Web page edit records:
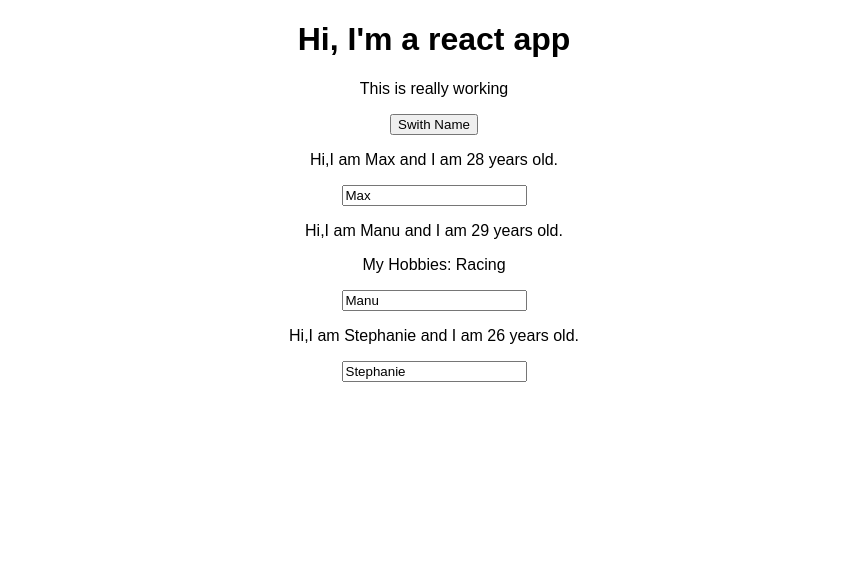
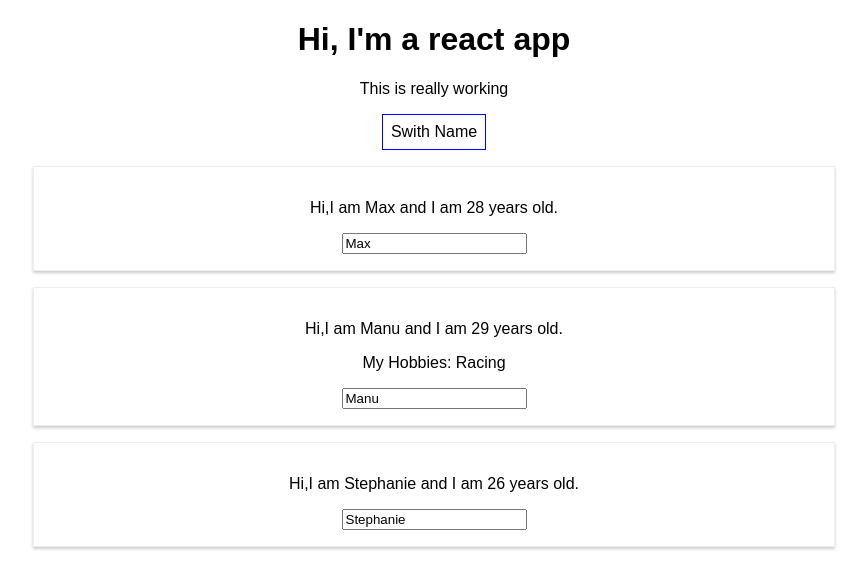
Before and after one commit to bsenduran/react-complete-guide, a React (Create React App) app: page / in a window 1280 px wide. Shown: the top 588 px of the page, without its empty margins (206-1073 px from the left). Built offline with nearby package versions, Linux system fonts and the light colour scheme.

Commit message:
Add style with .css and inline

```diff
--- a/src/App.js
+++ b/src/App.js
@@ -34,11 +34,22 @@
   }
 
   render() {
+
+    const style = {
+      backgroundColor: 'white',
+      font: 'inherit',
+      border: '1px solid blue',
+      padding: '8px',
+      cursor: 'pointer'
+    }
+
     return (
       <div className="App">
         <h1>Hi, I'm a react app</h1>
         <p>This is really working</p>
-        <button onClick = {() => this.switchNameHandler("Maximilian")}>Swith Name</button>
+        <button
+          style={style}
+          onClick = {() => this.switchNameHandler("Maximilian")}>Swith Name</button>
         <Person
           name={this.state.persons[0].name}
           age={this.state.persons[0].age} />
--- /dev/null
+++ b/src/Person/Person.css
@@ -0,0 +1,8 @@
+.Person {
+    width: 60%;
+    margin: 16px auto;
+    border: 1px solid #eee;
+    box-shadow: 0 2px 3px #ccc;
+    padding: 16px;
+    text-align: center;
+}
--- a/src/Person/Person.js
+++ b/src/Person/Person.js
@@ -1,8 +1,9 @@
 import React from 'react';
+import './Person.css';
 
 const person = (props) => {
   return (
-    <div>
+    <div className="Person">
       <p onClick={props.click}>Hi,I am {props.name} and I am {props.age} years old.</p>
       <p>{props.children}</p>
       <input type="text" onChange={props.changed} value={props.name}/>
```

## EXERCISE OBJECTIVE
Count lines above containing "solid" and report only the total.

## WRITTEN REPLY
2